↓
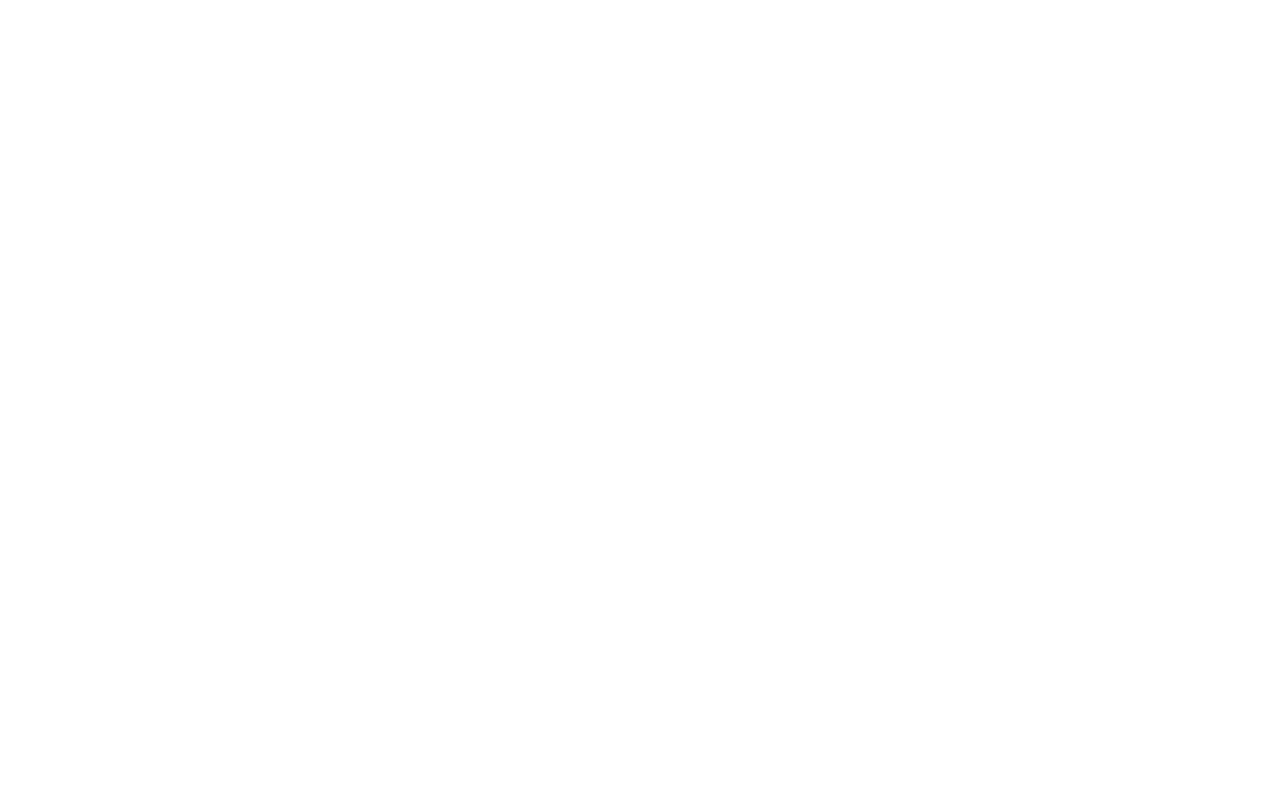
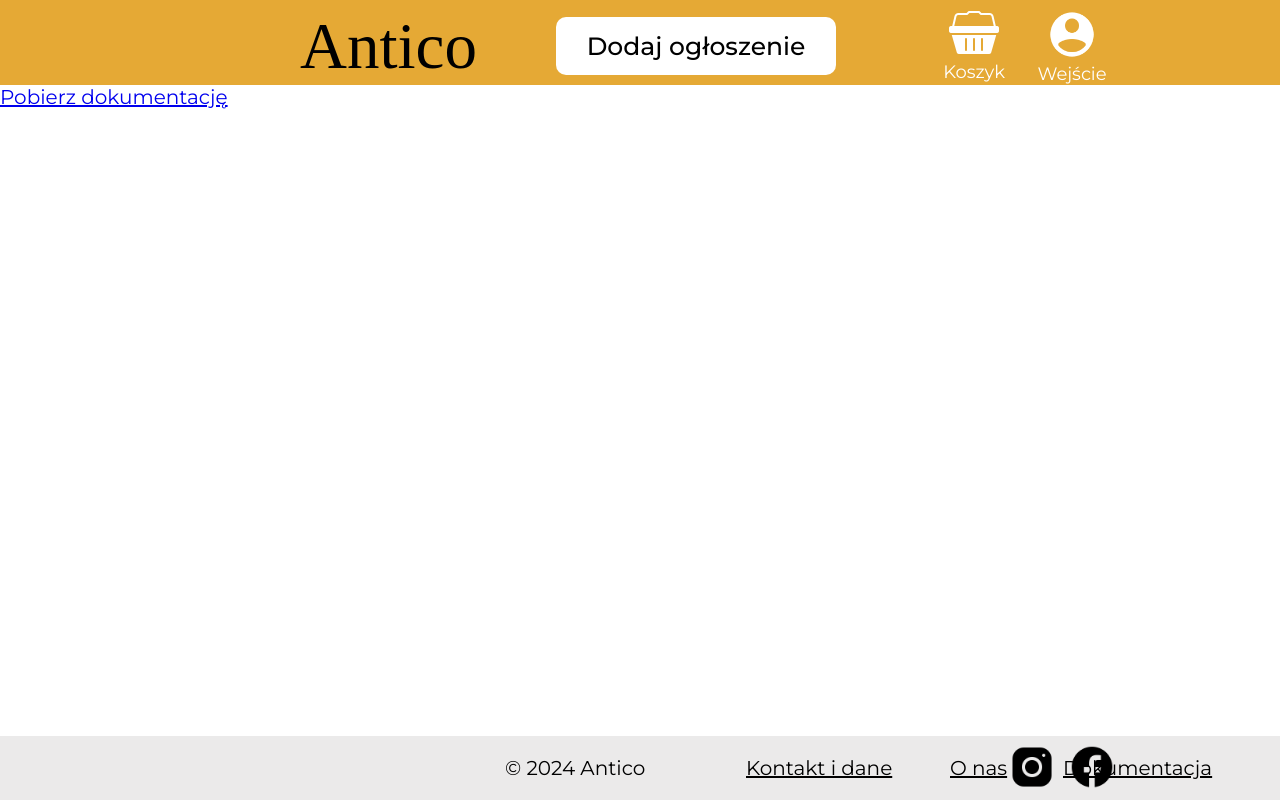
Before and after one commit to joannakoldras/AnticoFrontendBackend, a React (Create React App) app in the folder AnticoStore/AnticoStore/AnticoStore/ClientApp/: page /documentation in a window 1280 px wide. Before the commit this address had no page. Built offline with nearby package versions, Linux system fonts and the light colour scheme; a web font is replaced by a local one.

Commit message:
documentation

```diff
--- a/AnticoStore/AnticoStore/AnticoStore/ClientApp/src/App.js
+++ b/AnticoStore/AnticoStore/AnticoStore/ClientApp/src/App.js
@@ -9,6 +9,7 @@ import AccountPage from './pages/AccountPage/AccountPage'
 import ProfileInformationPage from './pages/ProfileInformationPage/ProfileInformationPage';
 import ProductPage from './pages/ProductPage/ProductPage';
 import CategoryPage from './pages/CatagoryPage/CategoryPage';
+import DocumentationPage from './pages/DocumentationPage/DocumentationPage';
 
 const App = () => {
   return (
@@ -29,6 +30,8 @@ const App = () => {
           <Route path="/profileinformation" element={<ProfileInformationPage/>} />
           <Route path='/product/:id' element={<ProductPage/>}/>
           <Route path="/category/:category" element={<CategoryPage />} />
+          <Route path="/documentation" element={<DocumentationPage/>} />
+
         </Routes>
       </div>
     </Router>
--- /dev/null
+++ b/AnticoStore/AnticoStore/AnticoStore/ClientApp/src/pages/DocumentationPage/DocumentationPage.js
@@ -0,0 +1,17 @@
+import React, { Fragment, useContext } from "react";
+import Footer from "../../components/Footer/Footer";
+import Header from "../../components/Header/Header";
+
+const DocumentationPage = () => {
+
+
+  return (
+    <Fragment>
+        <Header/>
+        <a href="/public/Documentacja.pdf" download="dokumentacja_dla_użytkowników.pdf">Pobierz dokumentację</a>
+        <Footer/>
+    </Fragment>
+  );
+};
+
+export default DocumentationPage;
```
↑
What to do: Give the records back exactly, with no pictures.

Exercise output:
Before and after one commit to joannakoldras/AnticoFrontendBackend, a React (Create React App) app in the folder AnticoStore/AnticoStore/AnticoStore/ClientApp/: page /documentation in a window 1280 px wide. Before the commit this address had no page. Built offline with nearby package versions, Linux system fonts and the light colour scheme; a web font is replaced by a local one.

Commit message:
documentation

```diff
--- a/AnticoStore/AnticoStore/AnticoStore/ClientApp/src/App.js
+++ b/AnticoStore/AnticoStore/AnticoStore/ClientApp/src/App.js
@@ -9,6 +9,7 @@ import AccountPage from './pages/AccountPage/AccountPage'
 import ProfileInformationPage from './pages/ProfileInformationPage/ProfileInformationPage';
 import ProductPage from './pages/ProductPage/ProductPage';
 import CategoryPage from './pages/CatagoryPage/CategoryPage';
+import DocumentationPage from './pages/DocumentationPage/DocumentationPage';
 
 const App = () => {
   return (
@@ -29,6 +30,8 @@ const App = () => {
           <Route path="/profileinformation" element={<ProfileInformationPage/>} />
           <Route path='/product/:id' element={<ProductPage/>}/>
           <Route path="/category/:category" element={<CategoryPage />} />
+          <Route path="/documentation" element={<DocumentationPage/>} />
+
         </Routes>
       </div>
     </Router>
--- /dev/null
+++ b/AnticoStore/AnticoStore/AnticoStore/ClientApp/src/pages/DocumentationPage/DocumentationPage.js
@@ -0,0 +1,17 @@
+import React, { Fragment, useContext } from "react";
+import Footer from "../../components/Footer/Footer";
+import Header from "../../components/Header/Header";
+
+const DocumentationPage = () => {
+
+
+  return (
+    <Fragment>
+        <Header/>
+        <a href="/public/Documentacja.pdf" download="dokumentacja_dla_użytkowników.pdf">Pobierz dokumentację</a>
+        <Footer/>
+    </Fragment>
+  );
+};
+
+export default DocumentationPage;
```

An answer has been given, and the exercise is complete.